“If you don’t know how to die, don’t worry; Nature will tell you what to do on the spot, fully and adequately. She will do this job perfectly for you; don’t bother your head about it.”
— Michel De Montaigne
Remembering that I will die — does death scare me or motivate me? Neither, I am afraid, in any overwhelming way. Perhaps Montaigne’s message has reached me. I suppose it motivates me to live well; after all, would I be concerned about the quality of my life if I wasn’t aware I could die? But I certainly don’t obsess over it in any gothic way. Death will come. Living is now. I don’t want to bother my head about it.
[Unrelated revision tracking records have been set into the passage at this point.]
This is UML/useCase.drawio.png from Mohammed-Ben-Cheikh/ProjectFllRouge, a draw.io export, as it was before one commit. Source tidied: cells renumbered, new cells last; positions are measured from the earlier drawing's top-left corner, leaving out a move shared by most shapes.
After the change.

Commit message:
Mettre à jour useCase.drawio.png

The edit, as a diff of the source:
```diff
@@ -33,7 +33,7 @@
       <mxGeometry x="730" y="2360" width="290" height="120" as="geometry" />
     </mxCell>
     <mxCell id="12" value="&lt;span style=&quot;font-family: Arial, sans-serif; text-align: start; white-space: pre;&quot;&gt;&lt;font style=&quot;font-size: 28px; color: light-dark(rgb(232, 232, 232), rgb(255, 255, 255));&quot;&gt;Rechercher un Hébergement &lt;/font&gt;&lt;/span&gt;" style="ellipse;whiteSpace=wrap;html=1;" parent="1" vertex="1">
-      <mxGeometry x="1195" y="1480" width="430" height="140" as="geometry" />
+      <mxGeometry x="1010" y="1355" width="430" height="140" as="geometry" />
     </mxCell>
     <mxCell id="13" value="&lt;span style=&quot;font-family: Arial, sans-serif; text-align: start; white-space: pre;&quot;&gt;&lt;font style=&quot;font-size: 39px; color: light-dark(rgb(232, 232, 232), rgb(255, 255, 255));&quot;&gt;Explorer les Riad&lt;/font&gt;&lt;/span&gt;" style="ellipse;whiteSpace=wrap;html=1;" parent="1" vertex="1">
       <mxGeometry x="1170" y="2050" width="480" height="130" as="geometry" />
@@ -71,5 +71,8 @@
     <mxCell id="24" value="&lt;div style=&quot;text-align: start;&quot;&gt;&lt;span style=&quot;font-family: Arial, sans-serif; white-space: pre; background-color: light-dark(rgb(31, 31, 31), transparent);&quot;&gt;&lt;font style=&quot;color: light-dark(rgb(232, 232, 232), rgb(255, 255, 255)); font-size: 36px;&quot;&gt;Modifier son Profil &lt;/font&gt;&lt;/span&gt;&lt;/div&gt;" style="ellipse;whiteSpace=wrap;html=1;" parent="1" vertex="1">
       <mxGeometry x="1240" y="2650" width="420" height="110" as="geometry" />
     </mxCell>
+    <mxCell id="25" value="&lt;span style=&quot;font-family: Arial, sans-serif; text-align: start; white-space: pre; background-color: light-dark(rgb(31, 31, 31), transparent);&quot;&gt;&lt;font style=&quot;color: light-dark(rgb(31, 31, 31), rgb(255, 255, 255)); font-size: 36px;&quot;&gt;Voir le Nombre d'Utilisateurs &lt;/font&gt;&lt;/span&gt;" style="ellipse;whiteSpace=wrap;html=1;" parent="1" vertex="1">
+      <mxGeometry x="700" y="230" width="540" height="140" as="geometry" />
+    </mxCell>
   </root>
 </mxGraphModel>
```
What motivates me more, relative to death, is living deliberately and honestly; to not just accept the passive reality of my choices, but also embrace them as the path I took to arrive in this moment. After too many years of bad choices, of hard choices, of sacrificing, I feel I have arrived in this moment as a whole person, aware, with mind intact, with body worn down some but resilient and ready to be healed — one day, one walk, one swim, one bike ride, one push up at a time. Life, finally, is very simple.
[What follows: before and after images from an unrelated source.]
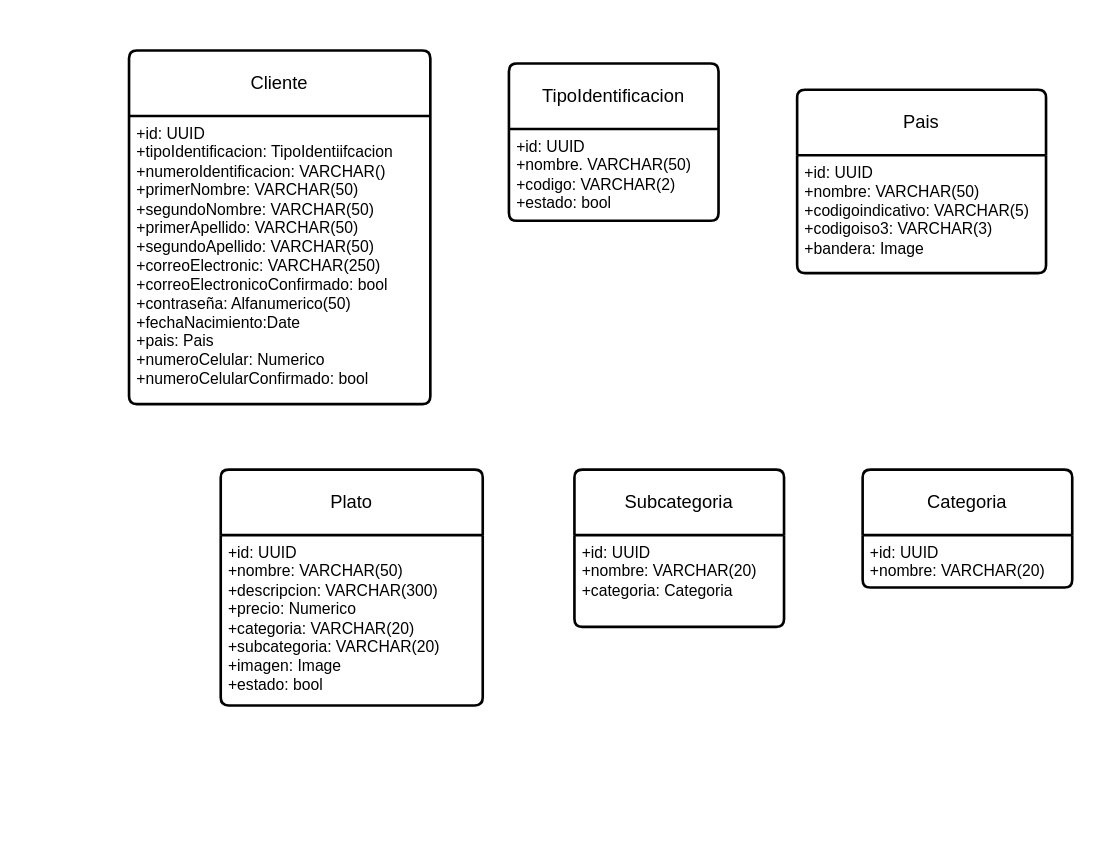
Earlier version of the draw.io diagram page "MER" (14 of 14) of Restaurante_Disenio.drawio (andrescardo98/doo). Source tidied: cells renumbered, new cells numbered last; positions are measured from the earlier drawing's top-left corner, leaving out a move shared by most shapes. Both pictures are drawn from the tidied source at 131%, with x=0, y=0 at pixel (128, 50).
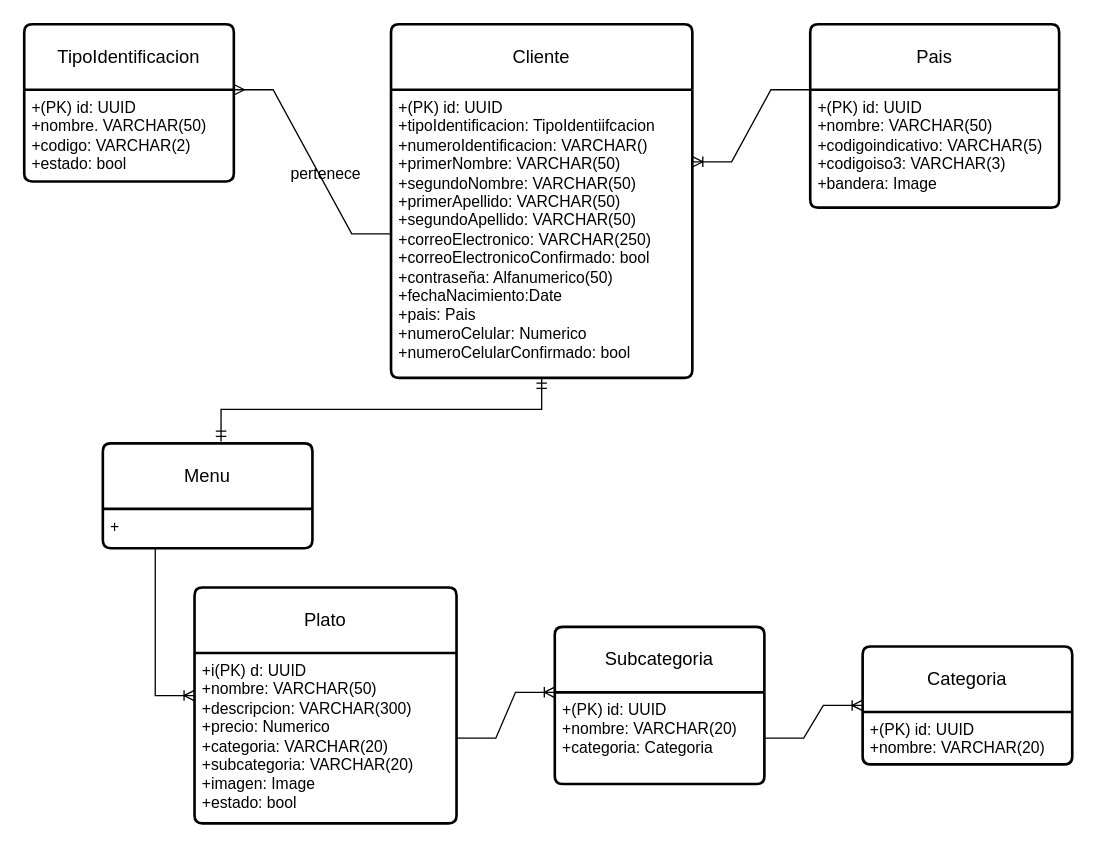
Above is the later version.

The edit, as a diff of the source:
```diff
@@
     <mxCell id="2" value="Cliente" style="swimlane;horizontal=1;startSize=50;rounded=1;fontSize=14;fontStyle=0;strokeWidth=2;shadow=0;dashed=0;align=center;arcSize=4;whiteSpace=wrap;html=1;" parent="1" vertex="1">
-      <mxGeometry width="230" height="270" as="geometry" />
+      <mxGeometry x="200" y="-20" width="230" height="270" as="geometry" />
     </mxCell>
-    <mxCell id="3" value="+id: UUID&lt;br&gt;+tipoIdentificacion: TipoIdentiifcacion&lt;br&gt;+numeroIdentificacion: VARCHAR()&lt;br&gt;+primerNombre: VARCHAR(50)&lt;br&gt;+segundoNombre: VARCHAR(50)&lt;br&gt;+primerApellido: VARCHAR(50)&lt;br&gt;+segundoApellido: VARCHAR(50)&lt;br&gt;+correoElectronic: VARCHAR(250)&lt;br&gt;+correoElectronicoConfirmado: bool&lt;br&gt;+contraseña: Alfanumerico(50)&lt;br&gt;+fechaNacimiento:Date&lt;br&gt;+pais: Pais&lt;br&gt;+numeroCelular: Numerico&lt;br&gt;+numeroCelularConfirmado: bool" style="align=left;strokeColor=none;fillColor=none;spacingLeft=4;fontSize=12;verticalAlign=top;html=1;" parent="2" vertex="1">
+    <mxCell id="3" value="+(PK)&amp;nbsp;id: UUID&lt;br&gt;+tipoIdentificacion: TipoIdentiifcacion&lt;br&gt;+numeroIdentificacion: VARCHAR()&lt;br&gt;+primerNombre: VARCHAR(50)&lt;br&gt;+segundoNombre: VARCHAR(50)&lt;br&gt;+primerApellido: VARCHAR(50)&lt;br&gt;+segundoApellido: VARCHAR(50)&lt;br&gt;+correoElectronico: VARCHAR(250)&lt;br&gt;+correoElectronicoConfirmado: bool&lt;br&gt;+contraseña: Alfanumerico(50)&lt;br&gt;+fechaNacimiento:Date&lt;br&gt;+pais: Pais&lt;br&gt;+numeroCelular: Numerico&lt;br&gt;+numeroCelularConfirmado: bool" style="align=left;strokeColor=none;fillColor=none;spacingLeft=4;fontSize=12;verticalAlign=top;html=1;" parent="2" vertex="1">
       <mxGeometry y="50" width="230" height="220" as="geometry" />
     </mxCell>
     <mxCell id="4" value="TipoIdentificacion" style="swimlane;horizontal=1;startSize=50;rounded=1;fontSize=14;fontStyle=0;strokeWidth=2;shadow=0;dashed=0;align=center;arcSize=4;whiteSpace=wrap;html=1;" parent="1" vertex="1">
-      <mxGeometry x="290" y="10" width="160" height="120" as="geometry" />
+      <mxGeometry x="-80" y="-20" width="160" height="120" as="geometry" />
     </mxCell>
-    <mxCell id="5" value="+id: UUID&lt;br&gt;+nombre. VARCHAR(50)&lt;br&gt;+codigo: VARCHAR(2)&lt;br&gt;+estado: bool" style="align=left;strokeColor=none;fillColor=none;spacingLeft=4;fontSize=12;verticalAlign=top;html=1;" parent="4" vertex="1">
+    <mxCell id="5" value="+(PK) id: UUID&lt;br&gt;+nombre. VARCHAR(50)&lt;br&gt;+codigo: VARCHAR(2)&lt;br&gt;+estado: bool" style="align=left;strokeColor=none;fillColor=none;spacingLeft=4;fontSize=12;verticalAlign=top;html=1;" parent="4" vertex="1">
       <mxGeometry y="50" width="160" height="70" as="geometry" />
     </mxCell>
     <mxCell id="6" value="Pais" style="swimlane;horizontal=1;startSize=50;rounded=1;fontSize=14;fontStyle=0;strokeWidth=2;shadow=0;dashed=0;align=center;arcSize=4;whiteSpace=wrap;html=1;" parent="1" vertex="1">
-      <mxGeometry x="510" y="30" width="190" height="140" as="geometry" />
+      <mxGeometry x="520" y="-20" width="190" height="140" as="geometry" />
     </mxCell>
-    <mxCell id="7" value="+id: UUID&lt;br&gt;+nombre: VARCHAR(50)&lt;br&gt;+codigoindicativo: VARCHAR(5)&lt;br&gt;+codigoiso3: VARCHAR(3)&lt;br&gt;+bandera: Image" style="align=left;strokeColor=none;fillColor=none;spacingLeft=4;fontSize=12;verticalAlign=top;html=1;" parent="6" vertex="1">
+    <mxCell id="7" value="+(PK)&amp;nbsp;id: UUID&lt;br&gt;+nombre: VARCHAR(50)&lt;br&gt;+codigoindicativo: VARCHAR(5)&lt;br&gt;+codigoiso3: VARCHAR(3)&lt;br&gt;+bandera: Image" style="align=left;strokeColor=none;fillColor=none;spacingLeft=4;fontSize=12;verticalAlign=top;html=1;" parent="6" vertex="1">
       <mxGeometry y="50" width="190" height="90" as="geometry" />
     </mxCell>
     <mxCell id="8" value="Plato" style="swimlane;horizontal=1;startSize=50;rounded=1;fontSize=14;fontStyle=0;strokeWidth=2;shadow=0;dashed=0;align=center;arcSize=4;whiteSpace=wrap;html=1;" parent="1" vertex="1">
-      <mxGeometry x="70" y="320" width="200" height="180" as="geometry" />
+      <mxGeometry x="50" y="410" width="200" height="180" as="geometry" />
     </mxCell>
-    <mxCell id="9" value="+id: UUID&lt;br&gt;+nombre: VARCHAR(50)&lt;br&gt;+descripcion: VARCHAR(300)&lt;br&gt;+precio: Numerico&lt;br&gt;+categoria: VARCHAR(20)&lt;br&gt;+subcategoria: VARCHAR(20)&lt;br&gt;+imagen: Image&lt;br&gt;+estado: bool" style="align=left;strokeColor=none;fillColor=none;spacingLeft=4;fontSize=12;verticalAlign=top;html=1;" parent="8" vertex="1">
+    <mxCell id="9" value="+i(PK)&amp;nbsp;d: UUID&lt;br&gt;+nombre: VARCHAR(50)&lt;br&gt;+descripcion: VARCHAR(300)&lt;br&gt;+precio: Numerico&lt;br&gt;+categoria: VARCHAR(20)&lt;br&gt;+subcategoria: VARCHAR(20)&lt;br&gt;+imagen: Image&lt;br&gt;+estado: bool" style="align=left;strokeColor=none;fillColor=none;spacingLeft=4;fontSize=12;verticalAlign=top;html=1;" parent="8" vertex="1">
       <mxGeometry y="50" width="200" height="130" as="geometry" />
     </mxCell>
     <mxCell id="10" value="Subcategoria" style="swimlane;horizontal=1;startSize=50;rounded=1;fontSize=14;fontStyle=0;strokeWidth=2;shadow=0;dashed=0;align=center;arcSize=4;whiteSpace=wrap;html=1;" parent="1" vertex="1">
-      <mxGeometry x="340" y="320" width="160" height="120" as="geometry" />
+      <mxGeometry x="325" y="440" width="160" height="120" as="geometry" />
     </mxCell>
-    <mxCell id="11" value="+id: UUID&lt;br&gt;+nombre: VARCHAR(20)&lt;br&gt;+categoria: Categoria" style="align=left;strokeColor=none;fillColor=none;spacingLeft=4;fontSize=12;verticalAlign=top;html=1;" parent="10" vertex="1">
+    <mxCell id="11" value="+(PK)&amp;nbsp;id: UUID&lt;br&gt;+nombre: VARCHAR(20)&lt;br&gt;+categoria: Categoria" style="align=left;strokeColor=none;fillColor=none;spacingLeft=4;fontSize=12;verticalAlign=top;html=1;" parent="10" vertex="1">
       <mxGeometry y="50" width="160" height="70" as="geometry" />
     </mxCell>
     <mxCell id="12" value="Categoria" style="swimlane;horizontal=1;startSize=50;rounded=1;fontSize=14;fontStyle=0;strokeWidth=2;shadow=0;dashed=0;align=center;arcSize=4;whiteSpace=wrap;html=1;" parent="1" vertex="1">
-      <mxGeometry x="560" y="320" width="160" height="90" as="geometry" />
+      <mxGeometry x="560" y="455" width="160" height="90" as="geometry" />
     </mxCell>
-    <mxCell id="13" value="+id: UUID&lt;br&gt;+nombre: VARCHAR(20)" style="align=left;strokeColor=none;fillColor=none;spacingLeft=4;fontSize=12;verticalAlign=top;html=1;" parent="12" vertex="1">
+    <mxCell id="13" value="+(PK) id: UUID&lt;br&gt;+nombre: VARCHAR(20)" style="align=left;strokeColor=none;fillColor=none;spacingLeft=4;fontSize=12;verticalAlign=top;html=1;" parent="12" vertex="1">
       <mxGeometry y="50" width="160" height="40" as="geometry" />
     </mxCell>
+    <mxCell id="14" style="edgeStyle=entityRelationEdgeStyle;fontSize=12;html=1;endArrow=ERmany;rounded=0;entryX=1;entryY=0;entryDx=0;entryDy=0;exitX=0;exitY=0.5;exitDx=0;exitDy=0;" parent="1" edge="1" source="3" target="5">
+      <mxGeometry relative="1" as="geometry" />
+    </mxCell>
+    <mxCell id="15" value="pertenece" style="text;html=1;align=center;verticalAlign=middle;strokeColor=none;fillColor=none;" parent="1" vertex="1">
+      <mxGeometry x="110" y="80" width="80" height="30" as="geometry" />
+    </mxCell>
+    <mxCell id="16" value="Menu" style="swimlane;horizontal=1;startSize=50;rounded=1;fontSize=14;fontStyle=0;strokeWidth=2;shadow=0;dashed=0;align=center;arcSize=4;whiteSpace=wrap;html=1;" parent="1" vertex="1">
+      <mxGeometry x="-20" y="300" width="160" height="80" as="geometry" />
+    </mxCell>
+    <mxCell id="17" value="+" style="align=left;strokeColor=none;fillColor=none;spacingLeft=4;fontSize=12;verticalAlign=top;html=1;" parent="16" vertex="1">
+      <mxGeometry y="50" width="160" height="30" as="geometry" />
+    </mxCell>
+    <mxCell id="18" style="edgeStyle=elbowEdgeStyle;fontSize=12;html=1;endArrow=ERmandOne;startArrow=ERmandOne;rounded=0;exitX=0.564;exitY=-0.018;exitDx=0;exitDy=0;exitPerimeter=0;entryX=0.5;entryY=1;entryDx=0;entryDy=0;elbow=vertical;" parent="1" edge="1" source="16" target="3">
+      <mxGeometry relative="1" as="geometry" />
+    </mxCell>
+    <mxCell id="19" style="edgeStyle=orthogonalEdgeStyle;fontSize=12;html=1;endArrow=ERoneToMany;rounded=0;exitX=0.25;exitY=1;exitDx=0;exitDy=0;entryX=0;entryY=0.25;entryDx=0;entryDy=0;" parent="1" edge="1" source="17" target="9">
+      <mxGeometry relative="1" as="geometry" />
+    </mxCell>
+    <mxCell id="20" style="edgeStyle=entityRelationEdgeStyle;fontSize=12;html=1;endArrow=ERoneToMany;rounded=0;exitX=1;exitY=0.5;exitDx=0;exitDy=0;entryX=0;entryY=0;entryDx=0;entryDy=0;" parent="1" edge="1" source="9" target="11">
+      <mxGeometry relative="1" as="geometry" />
+    </mxCell>
+    <mxCell id="21" style="edgeStyle=entityRelationEdgeStyle;fontSize=12;html=1;endArrow=ERoneToMany;rounded=0;exitX=1;exitY=0.5;exitDx=0;exitDy=0;entryX=0;entryY=0.5;entryDx=0;entryDy=0;" parent="1" edge="1" source="11" target="12">
+      <mxGeometry relative="1" as="geometry" />
+    </mxCell>
+    <mxCell id="22" style="edgeStyle=entityRelationEdgeStyle;fontSize=12;html=1;endArrow=ERoneToMany;rounded=0;entryX=1;entryY=0.25;entryDx=0;entryDy=0;exitX=0;exitY=0;exitDx=0;exitDy=0;" parent="1" edge="1" source="7" target="3">
+      <mxGeometry relative="1" as="geometry" />
+    </mxCell>
```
So, am I afraid of death? Not really, though I don’t want to die. Not wanting to die, I won’t take the risks of foolish youths. If the Grim Reaper, himself, walked out of the corn field along the dead-end road that follows the ridge, past the neighbor’s solar panel and up the steps to the porch with the two Adirondack chairs made of real wood (not the suburban fakes sold at Home Depot) … if this were to happen, I would sneak out the side door and run from his cold embrace on the trails that weave through the black walnut trees in back. A good game of hide and seek, the kid in me rejoicing.
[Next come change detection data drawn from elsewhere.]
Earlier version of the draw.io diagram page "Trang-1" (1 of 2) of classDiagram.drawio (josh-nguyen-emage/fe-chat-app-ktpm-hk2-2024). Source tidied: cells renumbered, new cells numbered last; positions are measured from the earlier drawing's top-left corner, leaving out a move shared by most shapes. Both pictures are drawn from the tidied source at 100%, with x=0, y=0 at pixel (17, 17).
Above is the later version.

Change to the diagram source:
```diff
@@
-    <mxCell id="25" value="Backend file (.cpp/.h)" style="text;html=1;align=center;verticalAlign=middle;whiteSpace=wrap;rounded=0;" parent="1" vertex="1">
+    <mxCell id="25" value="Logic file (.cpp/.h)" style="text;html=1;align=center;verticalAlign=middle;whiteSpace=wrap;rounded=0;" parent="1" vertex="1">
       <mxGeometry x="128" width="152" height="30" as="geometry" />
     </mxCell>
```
Like Frost stopping by woods on a snowy evening, there are miles to go, and along those miles fascinating things to learn, ideas to write, foods to taste, stories to tell, love to be made. Living to be done. So, given all that, I would say that death motivates me. Not like a specter with one hand on the banister of the porch about to knock, but somewhere along Route 131 or maybe County Highway T — a long way for him to walk before he arrives. I have a full day ahead of me, maybe two. It is time to listen to the horse shaking its harness bells and get on with making the most of what remains. Grim is close enough to remind me to live fully aware and deliberate, to make good choices, and to always tell those I love, “I love you.”
Steve Fuller retired from the U.S. Navy in 2019 after nearly 27 years of service serving at sea on ships as small as frigates and as large as aircraft carriers. A visit to the Driftless and a desire for a radical course change brought him home to Wisconsin where he lives on a small parcel of land with chickens and horses and … more to come! He has been a creative writer since he first saw U2 perform in Live Aid, and now as he returns home after a life of service, he looks forward to sharing more of his writing with willing readers.